● What the task asks:
Return every record below exactly as given, images excluded.

(Provided records)

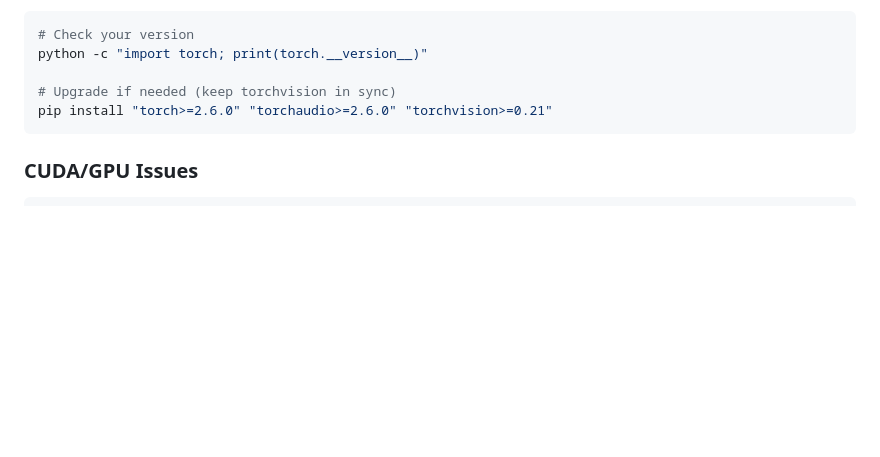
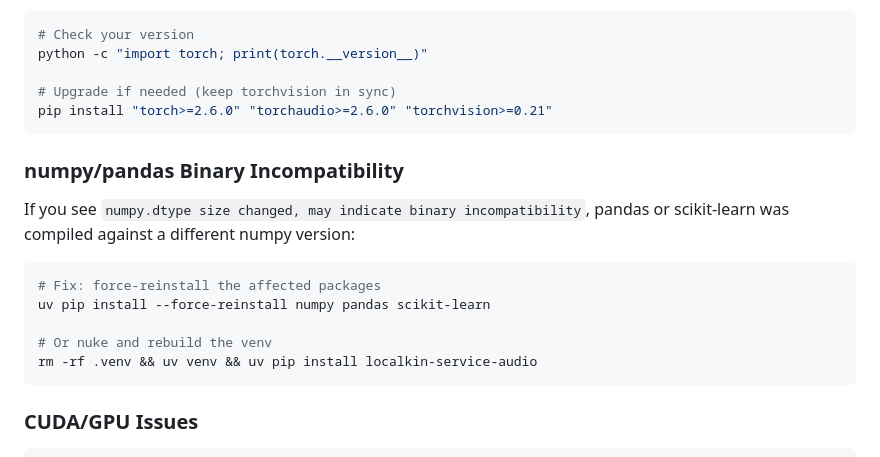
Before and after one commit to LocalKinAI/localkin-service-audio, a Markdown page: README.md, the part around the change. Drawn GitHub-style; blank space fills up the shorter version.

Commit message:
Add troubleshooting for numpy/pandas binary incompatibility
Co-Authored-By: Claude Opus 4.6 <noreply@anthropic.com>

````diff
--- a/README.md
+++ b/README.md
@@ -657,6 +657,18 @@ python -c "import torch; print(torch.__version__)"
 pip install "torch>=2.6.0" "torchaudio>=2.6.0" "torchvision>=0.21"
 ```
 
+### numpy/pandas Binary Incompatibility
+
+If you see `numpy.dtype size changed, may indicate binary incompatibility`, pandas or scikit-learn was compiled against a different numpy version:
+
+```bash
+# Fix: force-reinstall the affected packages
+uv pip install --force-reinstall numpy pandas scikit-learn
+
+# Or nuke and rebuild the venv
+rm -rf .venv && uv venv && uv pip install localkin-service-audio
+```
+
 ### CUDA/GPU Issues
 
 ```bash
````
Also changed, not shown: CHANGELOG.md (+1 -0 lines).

(End Provided records)

● Solution to the problem:
Before and after one commit to LocalKinAI/localkin-service-audio, a Markdown page: README.md, the part around the change. Drawn GitHub-style; blank space fills up the shorter version.

Commit message:
Add troubleshooting for numpy/pandas binary incompatibility
Co-Authored-By: Claude Opus 4.6 <noreply@anthropic.com>

````diff
--- a/README.md
+++ b/README.md
@@ -657,6 +657,18 @@ python -c "import torch; print(torch.__version__)"
 pip install "torch>=2.6.0" "torchaudio>=2.6.0" "torchvision>=0.21"
 ```
 
+### numpy/pandas Binary Incompatibility
+
+If you see `numpy.dtype size changed, may indicate binary incompatibility`, pandas or scikit-learn was compiled against a different numpy version:
+
+```bash
+# Fix: force-reinstall the affected packages
+uv pip install --force-reinstall numpy pandas scikit-learn
+
+# Or nuke and rebuild the venv
+rm -rf .venv && uv venv && uv pip install localkin-service-audio
+```
+
 ### CUDA/GPU Issues
 
 ```bash
````
Also changed, not shown: CHANGELOG.md (+1 -0 lines).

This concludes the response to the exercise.